Lines that include the string "appstore" are the ones to copy from the entries below.

════════════════

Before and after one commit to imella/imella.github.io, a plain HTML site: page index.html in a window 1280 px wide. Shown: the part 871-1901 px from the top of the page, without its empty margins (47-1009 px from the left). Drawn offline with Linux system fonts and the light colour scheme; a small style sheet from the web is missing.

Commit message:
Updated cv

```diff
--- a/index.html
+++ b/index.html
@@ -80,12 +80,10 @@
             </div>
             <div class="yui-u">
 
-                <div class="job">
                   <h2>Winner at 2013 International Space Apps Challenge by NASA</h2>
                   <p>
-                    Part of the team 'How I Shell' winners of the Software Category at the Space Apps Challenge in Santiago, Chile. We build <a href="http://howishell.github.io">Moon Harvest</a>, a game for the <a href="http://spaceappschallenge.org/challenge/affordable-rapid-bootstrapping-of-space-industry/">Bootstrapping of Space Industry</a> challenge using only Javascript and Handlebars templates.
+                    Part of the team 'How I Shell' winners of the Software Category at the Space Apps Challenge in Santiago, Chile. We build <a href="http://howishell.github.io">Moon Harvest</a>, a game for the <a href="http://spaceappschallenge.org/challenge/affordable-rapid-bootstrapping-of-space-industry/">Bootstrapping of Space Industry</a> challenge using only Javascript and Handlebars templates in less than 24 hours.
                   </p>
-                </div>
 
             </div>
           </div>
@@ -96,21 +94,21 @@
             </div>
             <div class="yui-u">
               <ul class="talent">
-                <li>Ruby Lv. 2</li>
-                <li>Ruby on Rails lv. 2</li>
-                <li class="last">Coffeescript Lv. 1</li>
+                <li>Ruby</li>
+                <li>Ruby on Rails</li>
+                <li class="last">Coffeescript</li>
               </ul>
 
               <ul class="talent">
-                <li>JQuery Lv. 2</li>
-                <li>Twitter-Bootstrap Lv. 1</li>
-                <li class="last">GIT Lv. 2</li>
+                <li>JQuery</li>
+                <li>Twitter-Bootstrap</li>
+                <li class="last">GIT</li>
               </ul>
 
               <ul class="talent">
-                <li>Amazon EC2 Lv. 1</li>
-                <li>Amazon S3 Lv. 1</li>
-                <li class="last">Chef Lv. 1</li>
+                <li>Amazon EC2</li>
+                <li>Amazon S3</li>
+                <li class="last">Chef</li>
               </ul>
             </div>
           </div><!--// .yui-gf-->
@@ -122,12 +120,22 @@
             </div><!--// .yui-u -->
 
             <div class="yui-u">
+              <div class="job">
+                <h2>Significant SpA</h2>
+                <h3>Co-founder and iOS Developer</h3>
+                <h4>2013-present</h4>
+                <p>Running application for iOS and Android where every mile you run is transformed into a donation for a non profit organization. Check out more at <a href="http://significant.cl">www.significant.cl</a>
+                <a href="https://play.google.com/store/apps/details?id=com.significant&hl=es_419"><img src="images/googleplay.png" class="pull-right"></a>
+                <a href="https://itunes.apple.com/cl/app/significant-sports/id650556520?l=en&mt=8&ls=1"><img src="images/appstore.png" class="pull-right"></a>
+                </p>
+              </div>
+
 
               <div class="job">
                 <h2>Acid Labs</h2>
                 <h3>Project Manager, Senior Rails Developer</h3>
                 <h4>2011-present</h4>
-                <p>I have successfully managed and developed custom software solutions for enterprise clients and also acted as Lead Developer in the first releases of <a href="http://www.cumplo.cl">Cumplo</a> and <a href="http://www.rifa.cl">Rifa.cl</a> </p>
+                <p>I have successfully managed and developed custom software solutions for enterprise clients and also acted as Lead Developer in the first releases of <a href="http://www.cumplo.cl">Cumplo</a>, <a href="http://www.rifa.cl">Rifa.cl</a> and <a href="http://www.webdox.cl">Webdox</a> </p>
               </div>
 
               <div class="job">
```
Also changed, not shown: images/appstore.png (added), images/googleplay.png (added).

════════════════

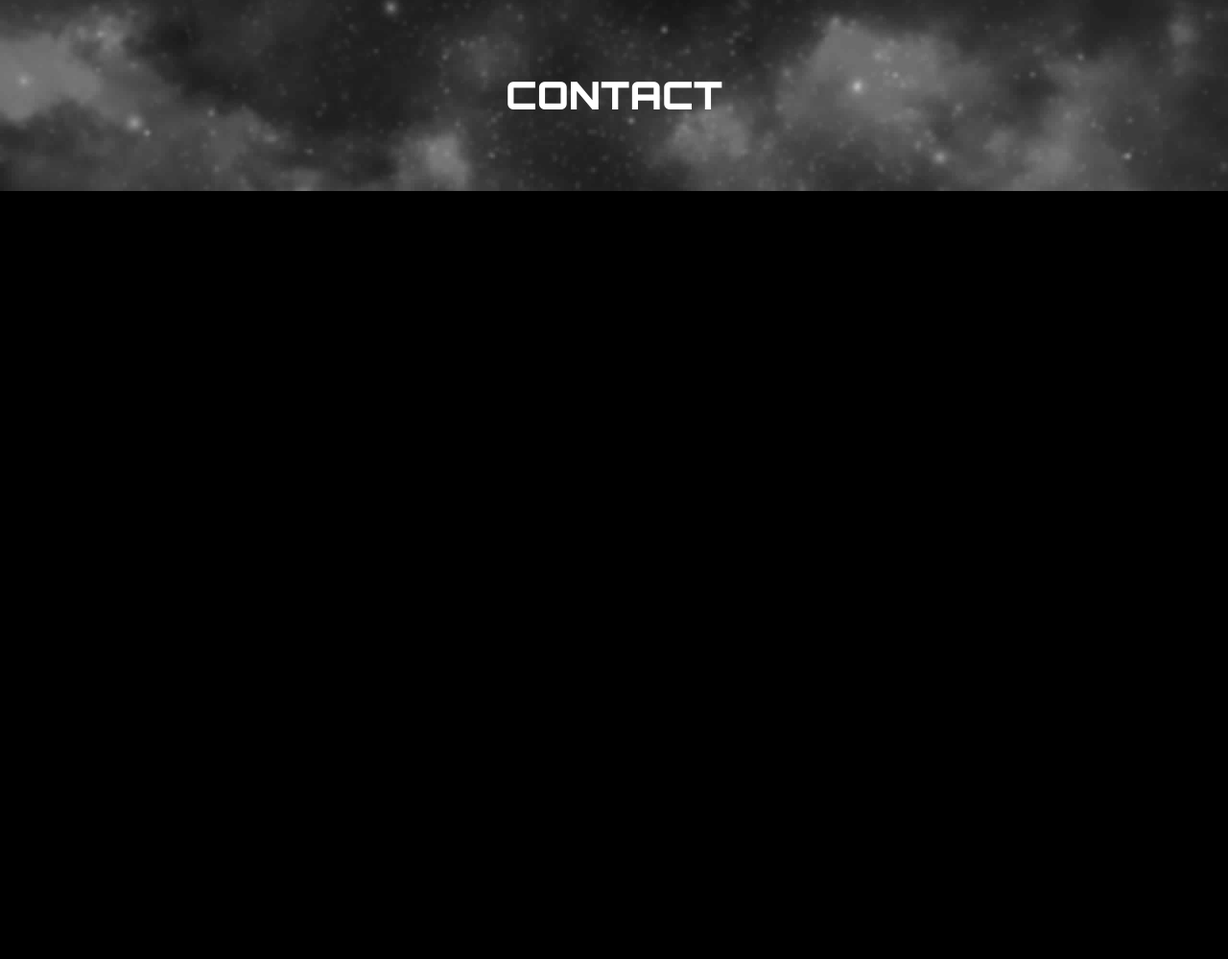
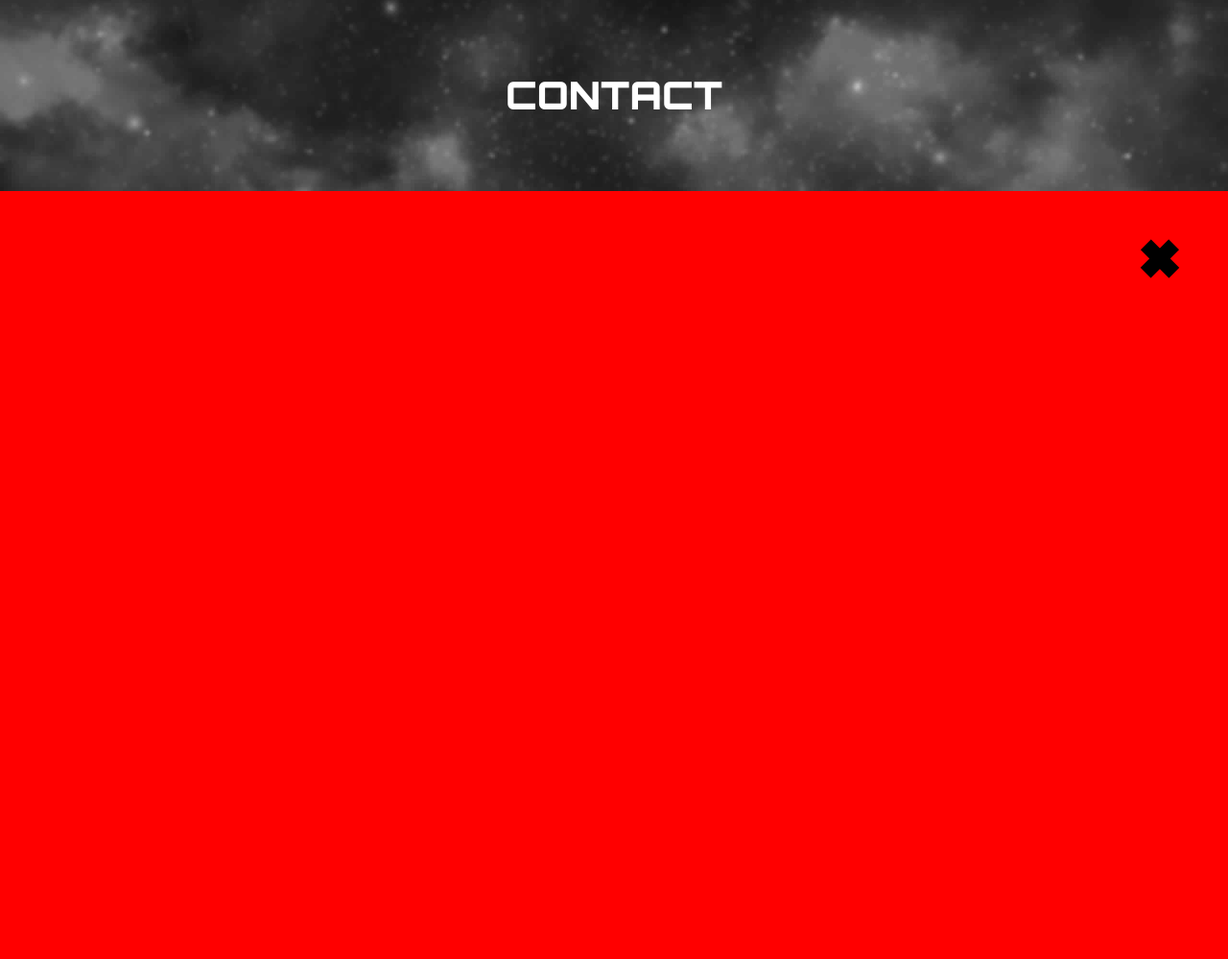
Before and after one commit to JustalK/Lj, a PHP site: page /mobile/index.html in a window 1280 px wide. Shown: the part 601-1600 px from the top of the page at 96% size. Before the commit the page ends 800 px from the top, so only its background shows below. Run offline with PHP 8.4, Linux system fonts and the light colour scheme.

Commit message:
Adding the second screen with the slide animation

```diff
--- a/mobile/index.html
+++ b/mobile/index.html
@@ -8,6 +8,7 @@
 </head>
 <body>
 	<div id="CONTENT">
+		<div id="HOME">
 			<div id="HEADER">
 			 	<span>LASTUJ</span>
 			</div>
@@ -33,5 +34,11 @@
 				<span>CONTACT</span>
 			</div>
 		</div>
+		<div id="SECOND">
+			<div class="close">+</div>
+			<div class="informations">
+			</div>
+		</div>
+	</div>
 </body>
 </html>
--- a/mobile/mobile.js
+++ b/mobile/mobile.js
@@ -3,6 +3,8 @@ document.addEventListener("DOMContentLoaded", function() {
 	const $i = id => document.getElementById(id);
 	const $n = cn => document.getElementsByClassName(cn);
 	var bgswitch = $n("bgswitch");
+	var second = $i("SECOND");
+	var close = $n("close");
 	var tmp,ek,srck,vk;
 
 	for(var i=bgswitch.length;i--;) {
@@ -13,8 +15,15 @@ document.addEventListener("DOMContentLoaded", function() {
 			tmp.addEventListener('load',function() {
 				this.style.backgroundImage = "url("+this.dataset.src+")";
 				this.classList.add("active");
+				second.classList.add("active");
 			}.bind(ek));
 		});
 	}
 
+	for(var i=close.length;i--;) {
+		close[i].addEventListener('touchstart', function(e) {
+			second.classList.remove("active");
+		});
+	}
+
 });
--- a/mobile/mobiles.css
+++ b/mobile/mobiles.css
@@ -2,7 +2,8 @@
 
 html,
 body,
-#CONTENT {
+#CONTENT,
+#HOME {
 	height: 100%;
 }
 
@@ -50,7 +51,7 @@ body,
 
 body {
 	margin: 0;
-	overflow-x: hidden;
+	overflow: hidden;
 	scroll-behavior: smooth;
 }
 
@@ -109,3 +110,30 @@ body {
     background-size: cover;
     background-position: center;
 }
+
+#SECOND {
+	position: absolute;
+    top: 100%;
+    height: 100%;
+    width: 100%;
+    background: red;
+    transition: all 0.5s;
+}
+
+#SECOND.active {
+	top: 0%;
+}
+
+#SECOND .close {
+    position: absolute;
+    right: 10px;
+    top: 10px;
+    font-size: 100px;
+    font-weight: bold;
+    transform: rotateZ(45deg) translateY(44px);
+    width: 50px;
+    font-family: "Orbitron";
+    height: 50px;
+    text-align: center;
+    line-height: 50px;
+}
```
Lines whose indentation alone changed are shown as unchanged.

════════════════

## Answer to the problem
+                <a href="https://itunes.apple.com/cl/app/significant-sports/id650556520?l=en&mt=8&ls=1"><img src="images/appstore.png" class="pull-right"></a>
Also changed, not shown: images/appstore.png (added), images/googleplay.png (added).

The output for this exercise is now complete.